Giving a new impetus to the movement for UN Security Council reforms, US President Joe Biden will consult with other leaders during the General Assembly's upcoming high-level session to "forge a consensus" on expanding the Council, according to Washington's Permanent Representative Linda Thomas-Greenfield.
"We should forge consensus around sensible and credible proposals to expand the Security Council's membership," she said while addressing the Future of the UN in San Francisco on Thursday.
"During this month's General Assembly, President Biden, Secretary (of State Antony) Blinken, and I plan to consult broadly on our individual and collective responsibilities under the UN Charter, including critical questions around reform of the Security Council and other UN organs," she said.
"You can expect to hear more from us on this issue."

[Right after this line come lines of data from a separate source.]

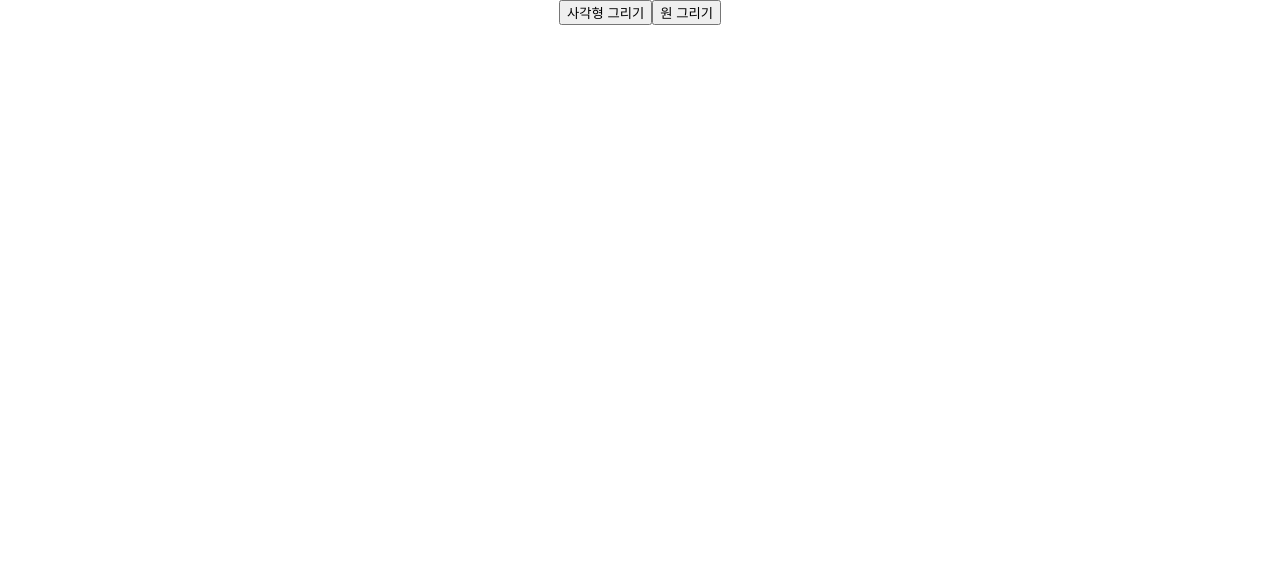
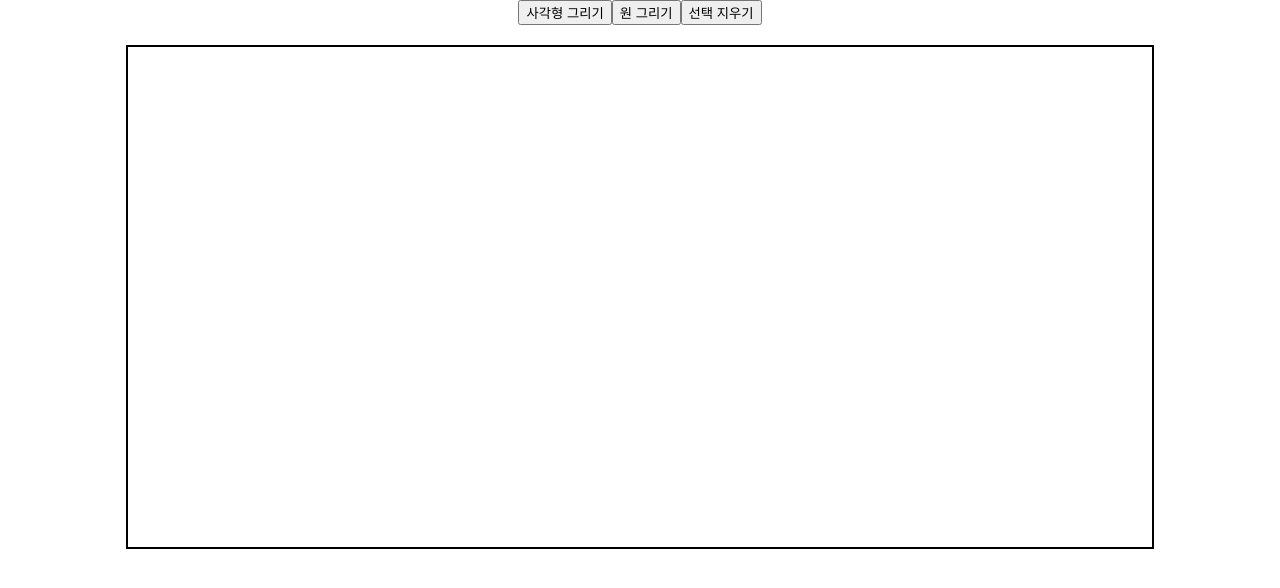
Before and after one commit to jimmy-kwon/assignment, a React (Create React App) app: page / in a window 1280 px wide. Shown: the top 588 px of the page. Built offline with nearby package versions, Linux system fonts and the light colour scheme.

Commit message:
그림판 영역 조정 css 코드 추가
도형 선택 부분 추가
클릭시 도형 ID 기반으로 활성화

도형 선택 삭제 기능 추가
도형 선택 지우기 버튼 클릭 후 도형 선택시 도형의 ID 기반으로 삭제
setSelectedShapeId , setCurrentShape 값 지우기

```diff
--- a/src/App.css
+++ b/src/App.css
@@ -36,3 +36,13 @@
     transform: rotate(360deg);
   }
 }
+
+/* 기존 스타일에 추가 */
+.drawing-area {
+  position: relative;
+  width: 80%;
+  height: 500px;
+  border: 2px solid black;
+  margin: 20px auto;
+}
+/* 기존 스타일에 추가 */
--- a/src/App.tsx
+++ b/src/App.tsx
@@ -16,10 +16,18 @@ function App() {
   const [currentShape, setCurrentShape] = useState<Shape | null>(null);
   const [mode, setMode] = useState<'rectangle' | 'circle' | 'delete' | 'move' | null>(null);
   const [isDragging, setIsDragging] = useState(false);
+  const [selectedShapeId, setSelectedShapeId] = useState<number | null>(null);
 
   const startDrawing = (drawingMode: 'rectangle' | 'circle') => {
     setMode(drawingMode);
     setCurrentShape(null);
+    setSelectedShapeId(null);
+  };
+
+  const setDeleteMode = () => {
+    setMode('delete');
+    setCurrentShape(null);
+    setSelectedShapeId(null);
   };
 
   const handleMouseDown = (e: MouseEvent<HTMLDivElement>) => {
@@ -53,11 +61,21 @@ function App() {
     setIsDragging(false);
   };
 
+  const handleShapeClick = (shapeId: number, e: MouseEvent<HTMLDivElement>) => {
+    e.stopPropagation();
+    if (mode === 'delete') {
+      setShapes(prevShapes => prevShapes.filter(shape => shape.id !== shapeId));
+    } else {
+      setSelectedShapeId(shapeId);
+    }
+  };
+
   return (
       <div className="App">
         <div className="toolbar">
           <button className="simple-button" onClick={() => startDrawing('rectangle')}>사각형 그리기</button>
           <button className="simple-button" onClick={() => startDrawing('circle')}>원 그리기</button>
+          <button className="simple-button" onClick={setDeleteMode}>선택 지우기</button>
         </div>
         <div
             className="drawing-area"
@@ -75,9 +93,10 @@ function App() {
                     width: Math.abs(shape.width),
                     height: Math.abs(shape.height),
                     backgroundColor: shape.type === 'circle' ? 'blue' : 'transparent',
-                    border: shape.type === 'circle' ? '2px solid blue' : '2px solid black',
+                    border: shape.id === selectedShapeId ? '2px dashed red' : (shape.type === 'circle' ? '2px solid blue' : '2px solid black'),
                     borderRadius: shape.type === 'circle' ? '50%' : '0',
                   }}
+                  onClick={(e) => handleShapeClick(shape.id, e)}
               />
           ))}
           {currentShape && (
```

Prime Minister Narendra Modi will not be at the General Assembly's annual high-level meeting that starts on September 20, instead External Affairs Minister S. Jaishankar will represent India.
"The Security Council should also better reflect the current global realities and incorporate more geographically diverse perspectives," Thomas-Greenfield said.
The basic structure of the Security Council goes back to the geopolitics of 1945 when the five countries that had won World War II -- China (then represented by what became the leadership of Taiwan), France, the UK, the US and the Soviet Union (now succeeded by Russia) -- assumed veto-wielding permanent membership.
"We should not defend an unsustainable and outdated status quo. Instead, we must demonstrate flexibility and willingness to compromise in the name of greater credibility and legitimacy," she said emphasising the need for reforms.
The US has supported India's quest for a permanent seat in the Security Council and despite Washington's misgivings over New Delhi's neutrality over Russia's invasion of Ukraine, there is no discernible change in Washington's stance.
Thomas-Greenfield said that as a permanent member, the US "will enhance cooperation, inclusivity, and transparency".
Since the Security Council got its mandate from the total membership of the UN and acts on its behalf, its "members should engage frequently and substantively with the General Assembly, with UN bodies, with relevant regional groups, and with a cross-section of UN Member States", she added.
The efforts to reform the Security Council have been blocked by a small group of countries, who have blocked it from even adopting a negotiating text on which the negotiations can go forward.